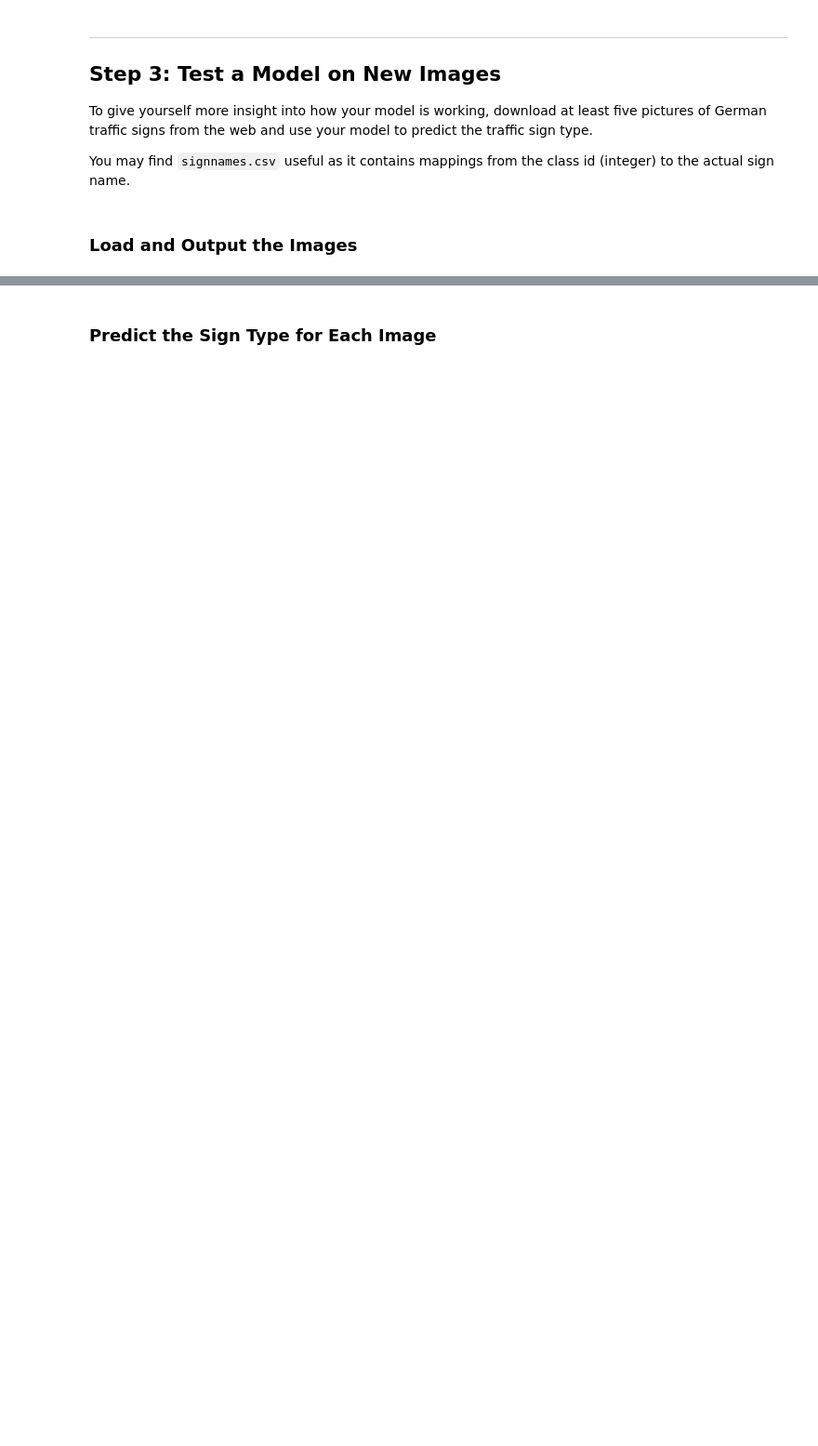
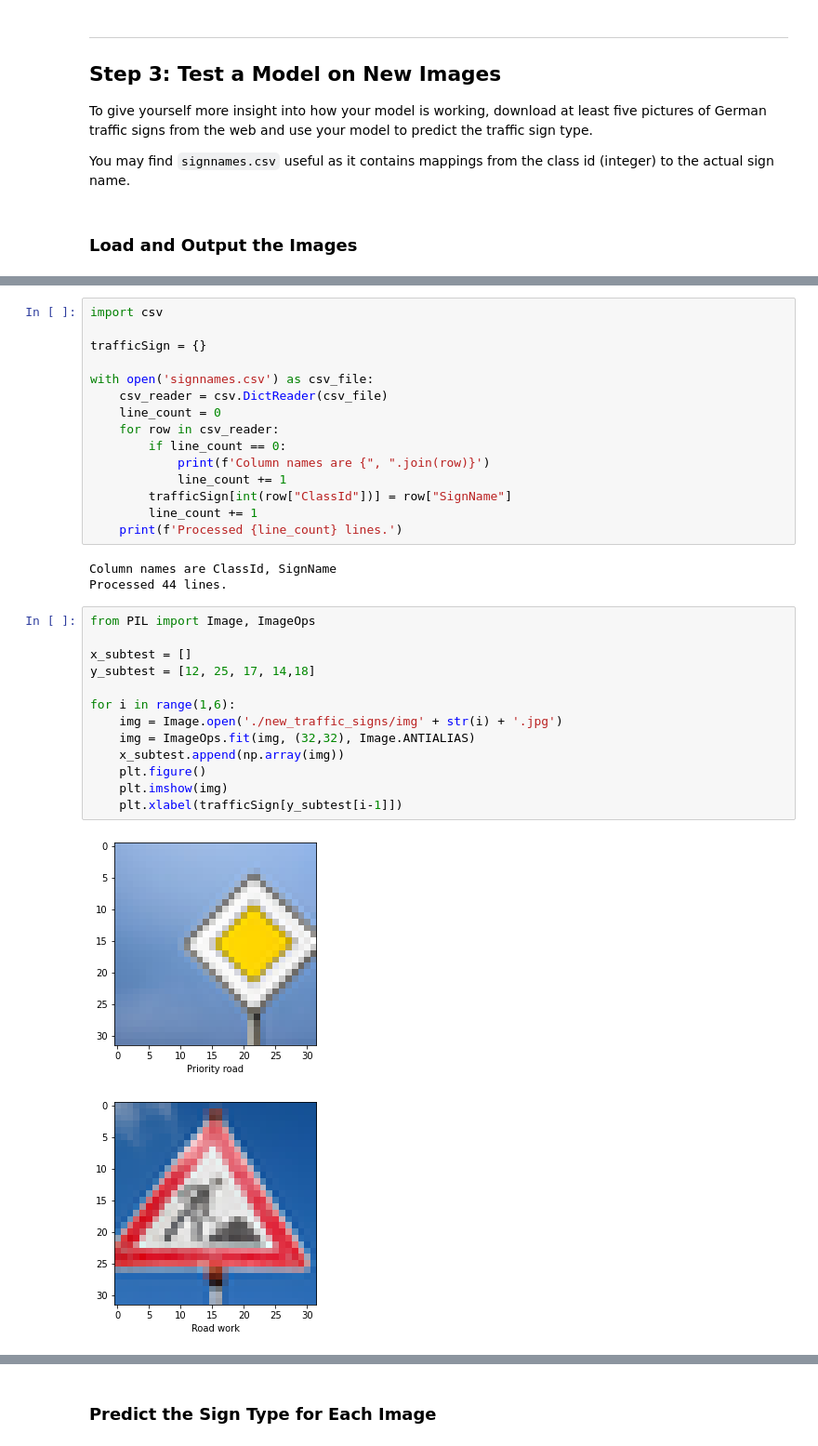
Before and after one commit to ChoKasem/Traffic-Sign-Classifier, a Jupyter notebook: Traffic_Sign_Classifier.ipynb, the cells around one changed output, grey strips where cells are left out. Shown: that part at 93% size. Saved outputs shown, nothing was run; the diff lists cells and outputs as text; blank space fills up the shorter version.

```diff
--- a/Traffic_Sign_Classifier.ipynb
+++ b/Traffic_Sign_Classifier.ipynb
@@ -415,0 +359,34 @@ axarr[4].imshow(X_test[6])
+# %%
+import csv
+
+trafficSign = {}
+
+with open('signnames.csv') as csv_file:
+    csv_reader = csv.DictReader(csv_file)
+    line_count = 0
+    for row in csv_reader:
+        if line_count == 0:
+            print(f'Column names are {", ".join(row)}')
+            line_count += 1
+        trafficSign[int(row["ClassId"])] = row["SignName"]
+        line_count += 1
+    print(f'Processed {line_count} lines.')
+# %% [output]
+Column names are ClassId, SignName
+Processed 44 lines.
+# %%
+from PIL import Image, ImageOps
+
+x_subtest = []
+y_subtest = [12, 25, 17, 14,18]
+
+for i in range(1,6):
+    img = Image.open('./new_traffic_signs/img' + str(i) + '.jpg')
+    img = ImageOps.fit(img, (32,32), Image.ANTIALIAS)
+    x_subtest.append(np.array(img))
+    plt.figure()
+    plt.imshow(img)
+    plt.xlabel(trafficSign[y_subtest[i-1]])
+# %% [output]
+[figure, added]
+[figure, added]
```
Also changed, not shown: parts of 15 cells of this notebook, 10 other files.
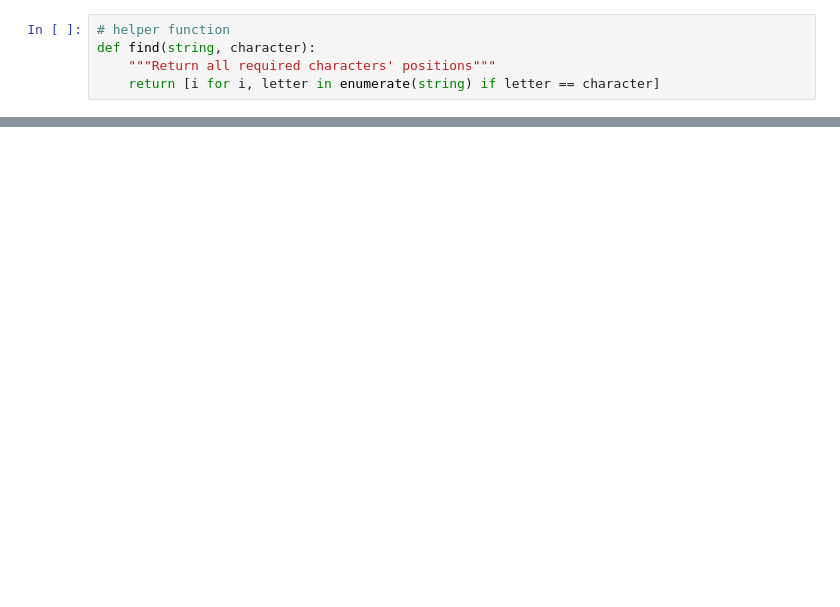
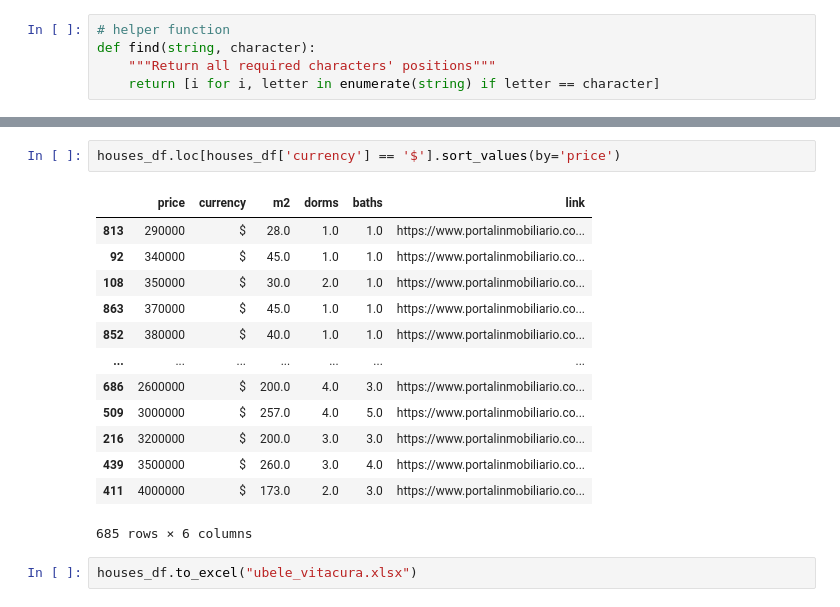
Before and after one commit to Roro-Bte/Scraping, a Jupyter notebook: Portal_Inmobiliario.ipynb, the cells around one changed output, grey strips where cells are left out. Cells and saved outputs as stored; diff of their text form; blank space fills up the shorter version.

```diff
--- a/Portal_Inmobiliario.ipynb
+++ b/Portal_Inmobiliario.ipynb
@@ -124,0 +159,18 @@ houses_df
+# %%
+houses_df.loc[houses_df['currency'] == '$'].sort_values(by='price')
+# %% [output]
+|  | price | currency | m2 | dorms | baths | link |
+| 813 | 290000 | $ | 28.0 | 1.0 | 1.0 | https://www.portalinmobiliario.co... |
+| 92 | 340000 | $ | 45.0 | 1.0 | 1.0 | https://www.portalinmobiliario.co... |
+| 108 | 350000 | $ | 30.0 | 2.0 | 1.0 | https://www.portalinmobiliario.co... |
+| 863 | 370000 | $ | 45.0 | 1.0 | 1.0 | https://www.portalinmobiliario.co... |
+| 852 | 380000 | $ | 40.0 | 1.0 | 1.0 | https://www.portalinmobiliario.co... |
+| ... | ... | ... | ... | ... | ... | ... |
+| 686 | 2600000 | $ | 200.0 | 4.0 | 3.0 | https://www.portalinmobiliario.co... |
+| 509 | 3000000 | $ | 257.0 | 4.0 | 5.0 | https://www.portalinmobiliario.co... |
+| 216 | 3200000 | $ | 200.0 | 3.0 | 3.0 | https://www.portalinmobiliario.co... |
+| 439 | 3500000 | $ | 260.0 | 3.0 | 4.0 | https://www.portalinmobiliario.co... |
+| 411 | 4000000 | $ | 173.0 | 2.0 | 3.0 | https://www.portalinmobiliario.co... |
+685 rows × 6 columns
+# %%
+houses_df.to_excel("ubele_vitacura.xlsx")
```
Also changed, not shown: parts of 7 cells of this notebook, 1 other file.
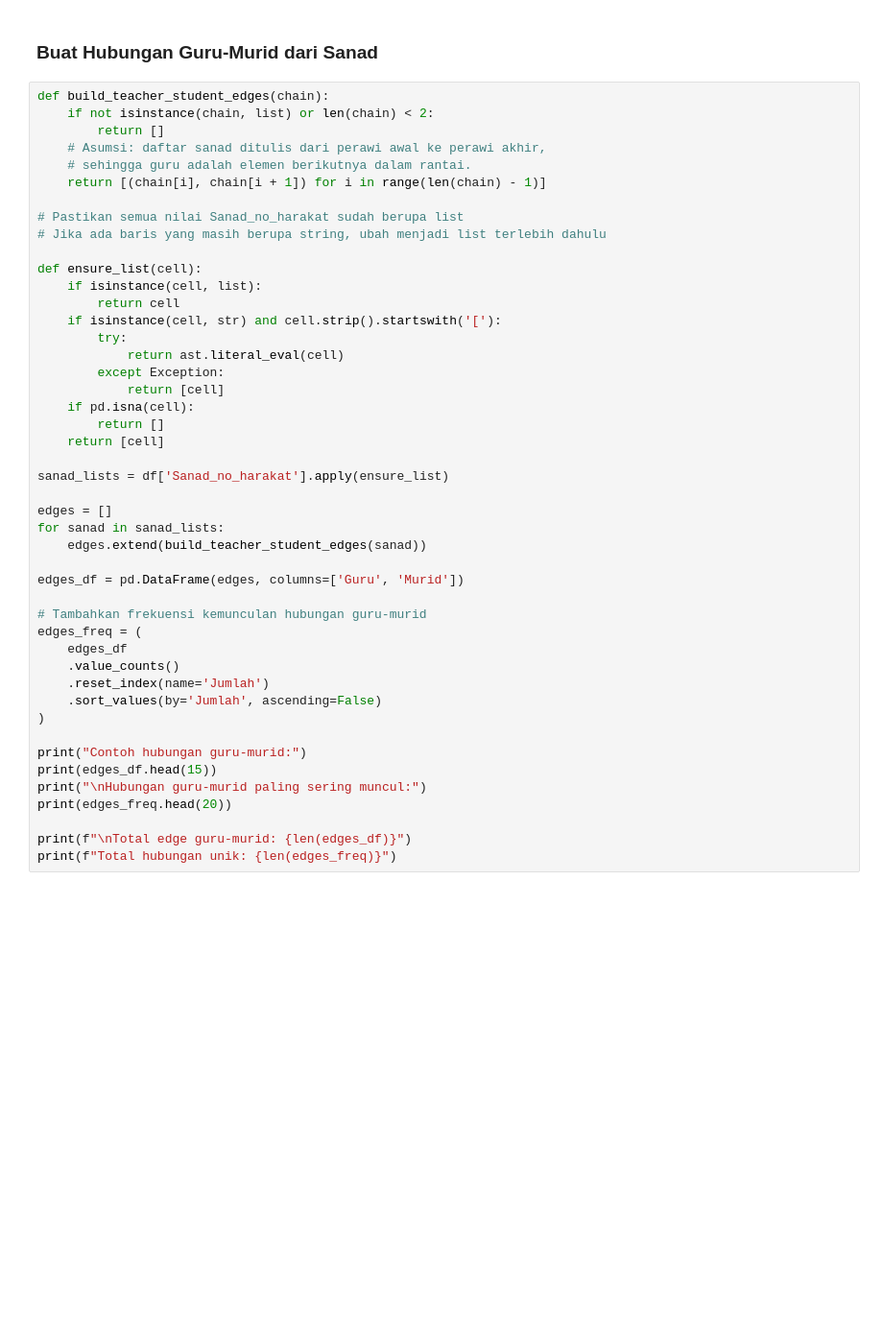
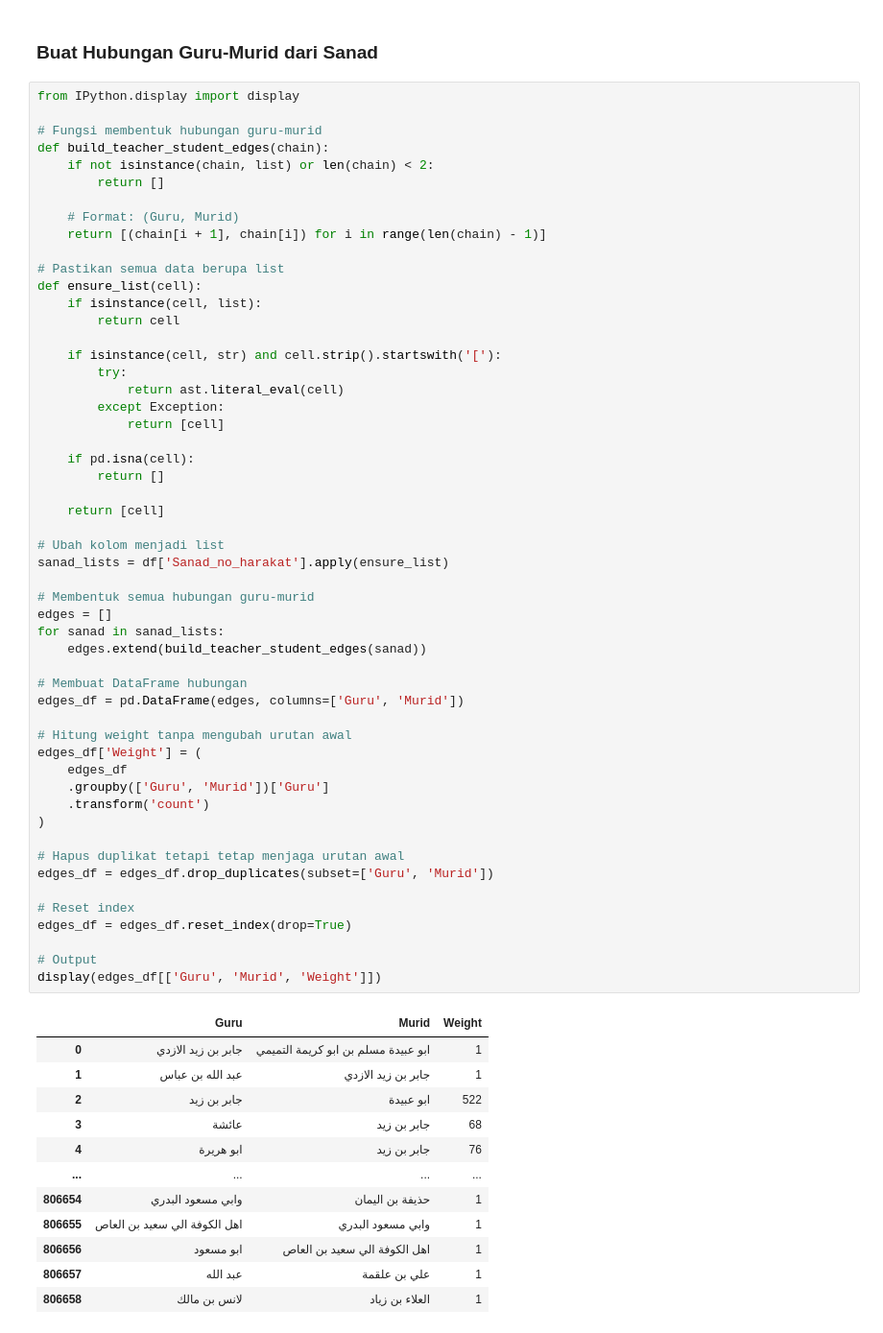
Before and after one commit to Nazrililham090805/sanad-hadith, a Jupyter notebook: src/Edges.ipynb, the cells around one changed output. Shown at 96% size. Drawn from its saved outputs; the diff is of its cells as text; blank space fills up the shorter version.

```diff
--- a/src/Edges.ipynb
+++ b/src/Edges.ipynb
@@ -79,49 +80,68 @@ narrator_df
 # %% [markdown]
 ### Buat Hubungan Guru-Murid dari Sanad
 # %%
+from IPython.display import display
+
+# Fungsi membentuk hubungan guru-murid
 def build_teacher_student_edges(chain):
     if not isinstance(chain, list) or len(chain) < 2:
         return []
-    # Asumsi: daftar sanad ditulis dari perawi awal ke perawi akhir,
-    # sehingga guru adalah elemen berikutnya dalam rantai.
-    return [(chain[i], chain[i + 1]) for i in range(len(chain) - 1)]
 
-# Pastikan semua nilai Sanad_no_harakat sudah berupa list
-# Jika ada baris yang masih berupa string, ubah menjadi list terlebih dahulu
+    # Format: (Guru, Murid)
+    return [(chain[i + 1], chain[i]) for i in range(len(chain) - 1)]
 
+# Pastikan semua data berupa list
 def ensure_list(cell):
     if isinstance(cell, list):
         return cell
+
     if isinstance(cell, str) and cell.strip().startswith('['):
         try:
             return ast.literal_eval(cell)
         except Exception:
             return [cell]
+
     if pd.isna(cell):
         return []
+
     return [cell]
 
+# Ubah kolom menjadi list
 sanad_lists = df['Sanad_no_harakat'].apply(ensure_list)
 
+# Membentuk semua hubungan guru-murid
 edges = []
 for sanad in sanad_lists:
     edges.extend(build_teacher_student_edges(sanad))
 
+# Membuat DataFrame hubungan
 edges_df = pd.DataFrame(edges, columns=['Guru', 'Murid'])
 
-# Tambahkan frekuensi kemunculan hubungan guru-murid
-edges_freq = (
+# Hitung weight tanpa mengubah urutan awal
+edges_df['Weight'] = (
     edges_df
-    .value_counts()
-    .reset_index(name='Jumlah')
-    .sort_values(by='Jumlah', ascending=False)
+    .groupby(['Guru', 'Murid'])['Guru']
+    .transform('count')
 )
 
-print("Contoh hubungan guru-murid:")
-print(edges_df.head(15))
-print("\nHubungan guru-murid paling sering muncul:")
-print(edges_freq.head(20))
+# Hapus duplikat tetapi tetap menjaga urutan awal
+edges_df = edges_df.drop_duplicates(subset=['Guru', 'Murid'])
 
-print(f"\nTotal edge guru-murid: {len(edges_df)}")
-print(f"Total hubungan unik: {len(edges_freq)}")
+# Reset index
+edges_df = edges_df.reset_index(drop=True)
+
+# Output
+display(edges_df[['Guru', 'Murid', 'Weight']])
 # %% [output]
+|  | Guru | Murid | Weight |
+| 0 | جابر بن زيد الازدي | ابو عبيدة مسلم بن ابو كريمة التميمي | 1 |
+| 1 | عبد الله بن عباس | جابر بن زيد الازدي | 1 |
+| 2 | جابر بن زيد | ابو عبيدة | 522 |
+| 3 | عائشة | جابر بن زيد | 68 |
+| 4 | ابو هريرة | جابر بن زيد | 76 |
+| ... | ... | ... | ... |
+| 806654 | وابي مسعود البدري | حذيفة بن اليمان | 1 |
+| 806655 | اهل الكوفة الي سعيد بن العاص | وابي مسعود البدري | 1 |
+| 806656 | ابو مسعود | اهل الكوفة الي سعيد بن العاص | 1 |
+| 806657 | عبد الله | علي بن علقمة | 1 |
+| 806658 | لانس بن مالك | العلاء بن زياد | 1 |
```
Also changed, not shown: parts of 16 cells of this notebook, 1 other file.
□ □ □
Check the records above and copy each line that has the string "print".

### [Solution for this problem]
+            print(f'Column names are {", ".join(row)}')
+    print(f'Processed {line_count} lines.')
-print("Contoh hubungan guru-murid:")
-print(edges_df.head(15))
-print("\nHubungan guru-murid paling sering muncul:")
-print(edges_freq.head(20))
-print(f"\nTotal edge guru-murid: {len(edges_df)}")
-print(f"Total hubungan unik: {len(edges_freq)}")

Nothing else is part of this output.